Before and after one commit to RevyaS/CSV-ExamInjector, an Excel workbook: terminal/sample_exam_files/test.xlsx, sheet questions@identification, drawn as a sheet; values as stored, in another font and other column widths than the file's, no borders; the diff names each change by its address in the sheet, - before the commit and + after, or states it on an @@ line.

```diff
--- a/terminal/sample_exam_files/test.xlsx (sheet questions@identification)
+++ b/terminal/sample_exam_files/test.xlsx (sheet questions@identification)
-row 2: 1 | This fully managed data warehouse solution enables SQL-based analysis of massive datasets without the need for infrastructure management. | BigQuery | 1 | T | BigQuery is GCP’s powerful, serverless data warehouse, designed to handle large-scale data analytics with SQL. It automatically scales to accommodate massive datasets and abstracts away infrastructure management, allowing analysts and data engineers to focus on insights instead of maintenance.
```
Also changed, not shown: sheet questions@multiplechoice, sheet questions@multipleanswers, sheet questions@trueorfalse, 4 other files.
++++++++++
A complete, exact copy of the entries is required.

• **EXERCISE SOLUTION**
Before and after one commit to RevyaS/CSV-ExamInjector, an Excel workbook: terminal/sample_exam_files/test.xlsx, sheet questions@identification, drawn as a sheet; values as stored, in another font and other column widths than the file's, no borders; the diff names each change by its address in the sheet, - before the commit and + after, or states it on an @@ line.

```diff
--- a/terminal/sample_exam_files/test.xlsx (sheet questions@identification)
+++ b/terminal/sample_exam_files/test.xlsx (sheet questions@identification)
-row 2: 1 | This fully managed data warehouse solution enables SQL-based analysis of massive datasets without the need for infrastructure management. | BigQuery | 1 | T | BigQuery is GCP’s powerful, serverless data warehouse, designed to handle large-scale data analytics with SQL. It automatically scales to accommodate massive datasets and abstracts away infrastructure management, allowing analysts and data engineers to focus on insights instead of maintenance.
```
Also changed, not shown: sheet questions@multiplechoice, sheet questions@multipleanswers, sheet questions@trueorfalse, 4 other files.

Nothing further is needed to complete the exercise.